◆ Dataset content:

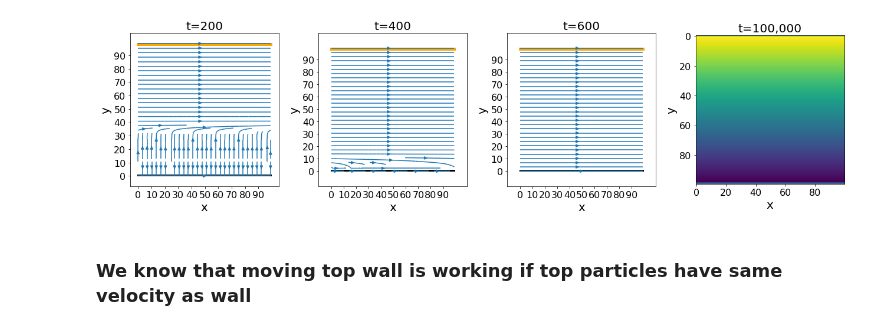
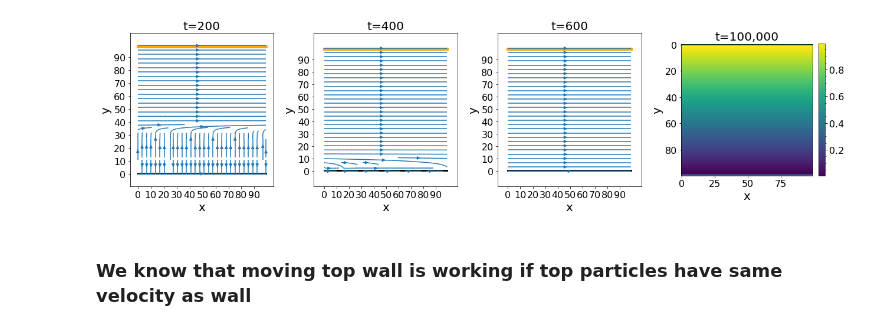
Before and after one commit to jonas27/pylbm, a Jupyter notebook: milestones/m4/m4.ipynb, the cells around one changed output. Saved outputs shown, nothing was run; the diff lists cells and outputs as text; code cells hidden in the pictures.

```diff
--- a/milestones/m4/m4.ipynb
+++ b/milestones/m4/m4.ipynb
@@ -28,35 +28,37 @@ plt.axis('off')
 # fig.suptitle("Streamplot of velocities in x.", fontsize=16)
 axs = fig.subplots(nrows=1, ncols=4)
 for k, i in enumerate([2,4,6]):
     # for v in velocities:
     ax = axs[k%3]
     v = velocities[i]
     # ax.margins(0.05)
     ax.plot(np.arange(x_dim), np.zeros((x_dim)) + y_dim - 1.5, color="orange", linewidth=5.0)
     ax.plot(np.arange(x_dim), np.zeros((x_dim)) + 0.5, color="black", linewidth=3.0)
     ax.set_xticks(np.arange(0, x_dim, x_dim / 10))
     ax.set_yticks(np.arange(0, y_dim, y_dim / 10))
     ax.axis("equal")
     strm = ax.streamplot(np.arange(x_dim), np.arange(y_dim), v[0, :, :].T, v[1, :, :].T, cmap="autumn")
     ax.set_title("t={}".format(i*100))
     ax.set_xlabel("x")
     ax.set_ylabel("y")
 
 
 ax = axs[-1]
 u_aij_max = velocities[-1]
 ax.set_title("t=100,000")
 ax.set_ylabel("y")
 ax.set_xlabel("x")
 ax.imshow(np.rot90(velocities[-1][0,:,:]))
-
+pos = ax.imshow(np.rot90(velocities[-1][0,:,:]))
+cbar = fig.colorbar(pos, ax=ax,fraction=0.046, pad=0.04)
+cbar.minorticks_on()
 
 plt.tight_layout()
 lbm.save_fig(fig, 'm4-1-streamplot.png')
 plt.show()
 plt.close()
 # %% [output]
-[figure, old version]
+[figure, new version]
 # %% [markdown]
 ### We know that moving top wall is working if top particles have same velocity as wall
 # %%
```
Also changed, not shown: 1 other file.
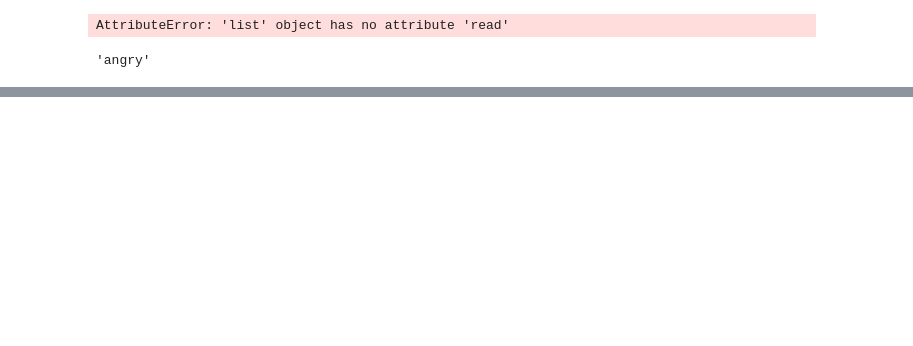
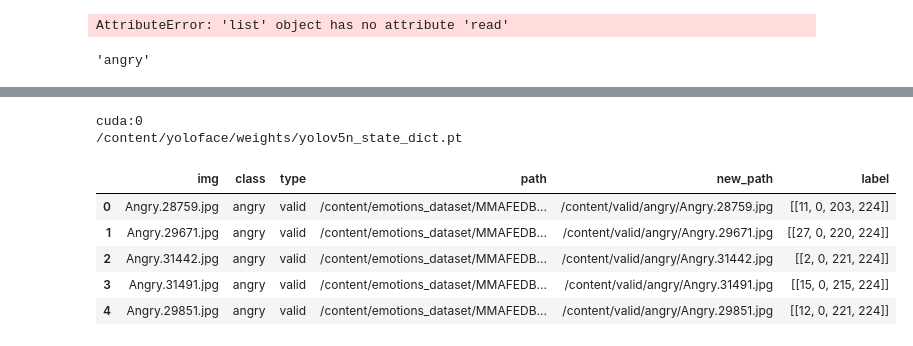
Before and after one commit to imnawar/EmotionRecognition, a Jupyter notebook: YOLO_Label_faces.ipynb, the cells around one changed output, grey strips where cells are left out. Cells and saved outputs as stored; diff of their text form; code cells hidden in the pictures; blank space fills up the shorter version.

```diff
--- a/YOLO_Label_faces.ipynb
+++ b/YOLO_Label_faces.ipynb
@@ -510,7 +517,7 @@ for path in list(valid_df['path']):
   print('reading and transofrming img:'+ path)
   img = Image.open(path).convert('RGB')
   transformed_image = train_transform(img)
-  saving_path = '/content/' + path.split('/')[-2] + '/' + path.split('/')[-1]
+  saving_path = '/content/valid/' + path.split('/')[-2] + '/' + path.split('/')[-1]
   print('saving image in new path: '+saving_path)
   torchvision.utils.save_image(transformed_image, saving_path)
 # %% [output]
@@ -561,0 +617,2 @@ list(valid_df['path'])[0].split('/')[-2]
+# %%
+valid_df['new_path'] = '/content/valid/' + valid_df['class'] + '/' +  valid_df['img']
@@ -561,0 +639,21 @@ list(valid_df['path'])[0].split('/')[-2]
+# %%
+model = YoloDetector(target_size=720, device="cuda:0", min_face=90)
+bboxes = []
+for path in list(valid_df['new_path']):
+  orgimg = np.array(Image.open(path))
+  img_bboxes,_ = model.predict(orgimg)
+  bboxes.append(img_bboxes[0])
+# %% [output]
+cuda:0
+/content/yoloface/weights/yolov5n_state_dict.pt
+# %%
+valid_df['label'] = bboxes
+# %%
+valid_df.head()
+# %% [output]
+|  | img | class | type | path | new_path | label |
+| 0 | Angry.28759.jpg | angry | valid | /content/emotions_dataset/MMAFEDB... | /content/valid/angry/Angry.28759.jpg | [[11, 0, 203, 224]] |
+| 1 | Angry.29671.jpg | angry | valid | /content/emotions_dataset/MMAFEDB... | /content/valid/angry/Angry.29671.jpg | [[27, 0, 220, 224]] |
+| 2 | Angry.31442.jpg | angry | valid | /content/emotions_dataset/MMAFEDB... | /content/valid/angry/Angry.31442.jpg | [[2, 0, 221, 224]] |
+| 3 | Angry.31491.jpg | angry | valid | /content/emotions_dataset/MMAFEDB... | /content/valid/angry/Angry.31491.jpg | [[15, 0, 215, 224]] |
+| 4 | Angry.29851.jpg | angry | valid | /content/emotions_dataset/MMAFEDB... | /content/valid/angry/Angry.29851.jpg | [[12, 0, 221, 224]] |
```
Also changed, not shown: parts of 32 cells of this notebook.
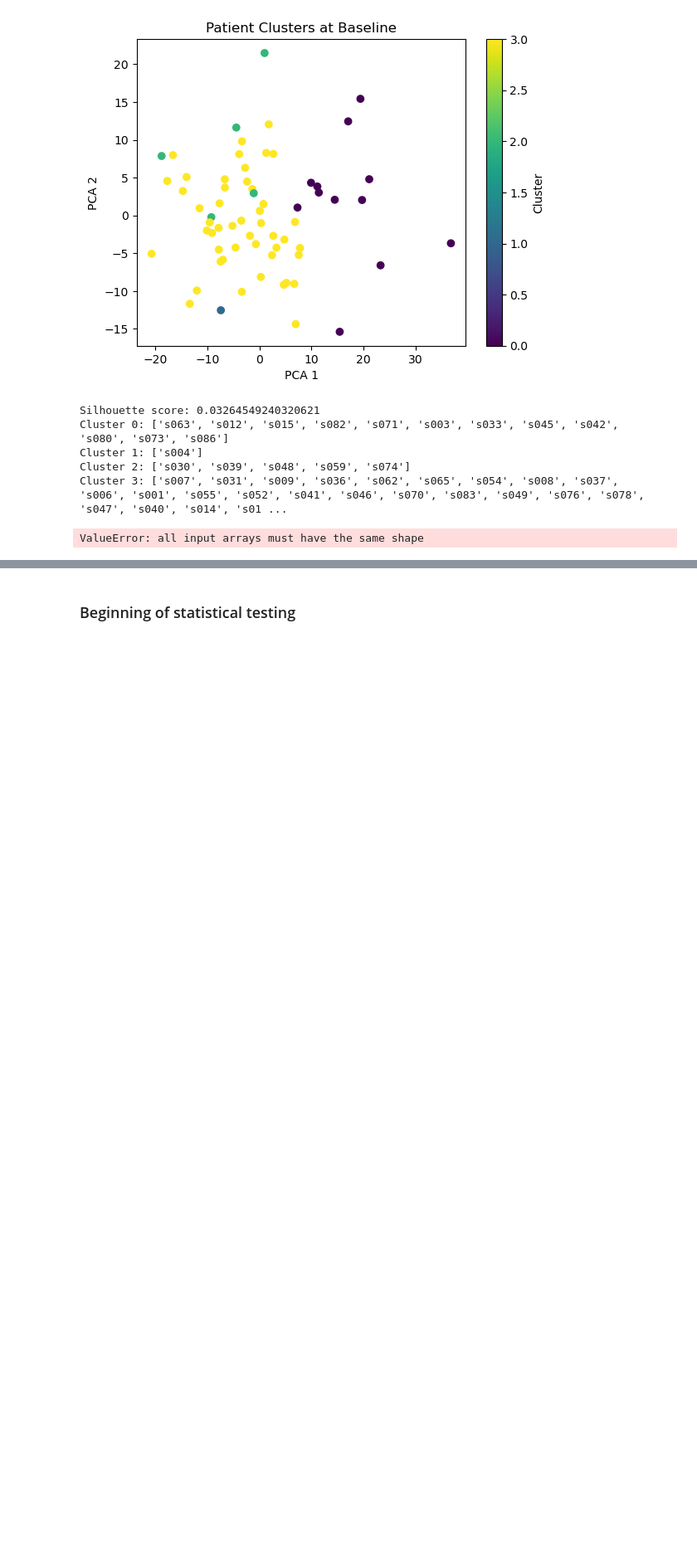
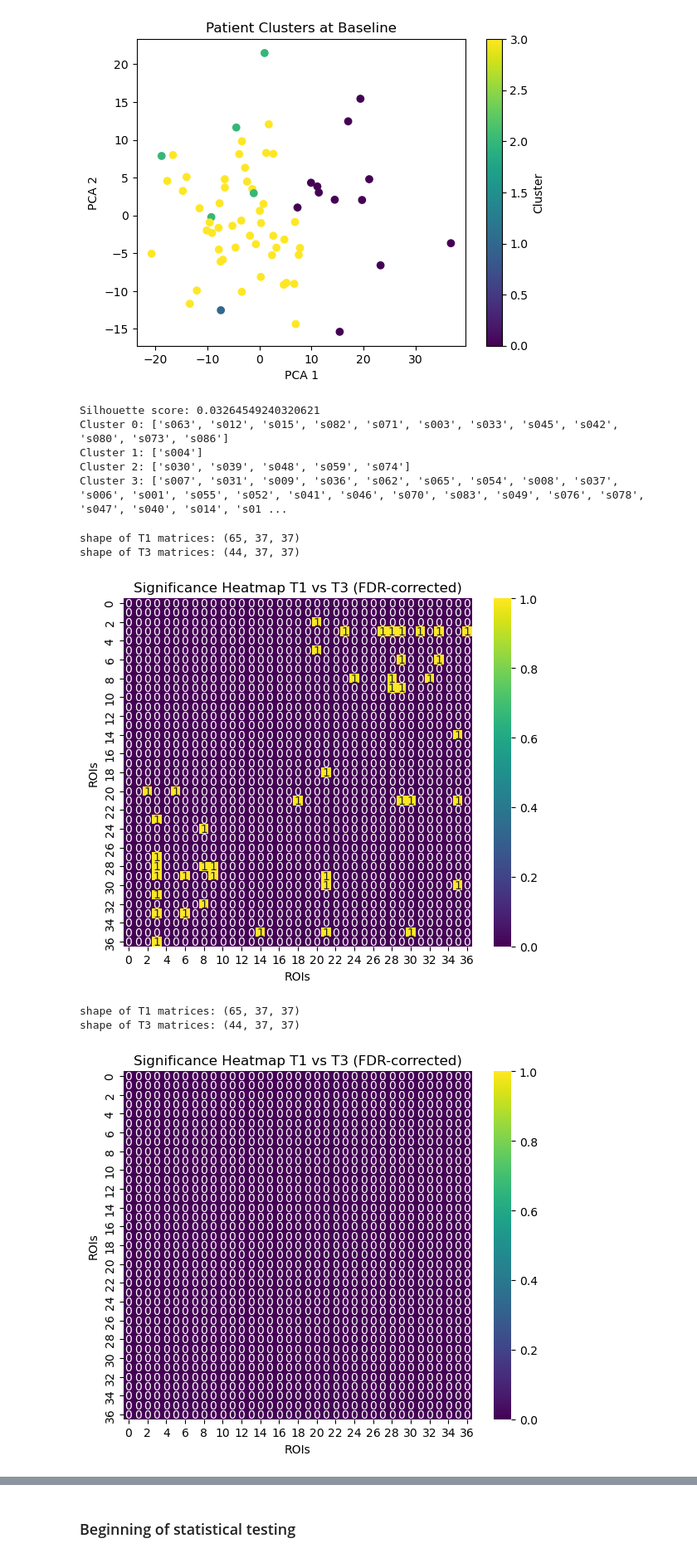
Before and after one commit to maylismlr/uphummel_MA4, a Jupyter notebook: clustering.ipynb, the cells around one changed output, grey strips where cells are left out. Shown at 83% size. Drawn from its saved outputs; the diff is of its cells as text; code cells hidden in the pictures; blank space fills up the shorter version.

Commit message:
working on plots and stat tests

```diff
--- a/clustering.ipynb
+++ b/clustering.ipynb
@@ -114,8 +193,15 @@ Cluster 1: ['s004']
 Cluster 2: ['s030', 's039', 's048', 's059', 's074']
 Cluster 3: ['s007', 's031', 's009', 's036', 's062', 's065', 's054', 's008', 's037', 's006', 's001', 's055', 's052', 's041', 's046', 's070', 's083', 's049', 's076', 's078', 's047', 's040', 's014', 's01 ...
 # %%
-significant_matrix, p_vals_corrected, reject = functions.get_sig_matrix(t1_t3_matrices)
+significant_matrix, p_vals_corrected, reject = functions.get_sig_matrix(t1_t3_matrices, correction=False)
+
+significant_matrix, p_vals_corrected, reject = functions.get_sig_matrix(t1_t3_matrices, correction=True)
 # %% [output]
-ValueError: all input arrays must have the same shape
+shape of T1 matrices: (65, 37, 37)
+shape of T3 matrices: (44, 37, 37)
+[figure, added]
+shape of T1 matrices: (65, 37, 37)
+shape of T3 matrices: (44, 37, 37)
+[figure, added]
 # %%
 t1_t4_matrices_labeled = functions.cluster_and_plot(t1_t4_matrices, numerical_cols_names= numerical_cols, categorical_cols_name=categorical_cols, clusters=2)
```
Also changed, not shown: parts of 13 cells of this notebook, 1 other file.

◆ Required work:
Look through the preceding entries for the word "hidden". Report how many lines hold it, and only that number.

◆ Response below:
3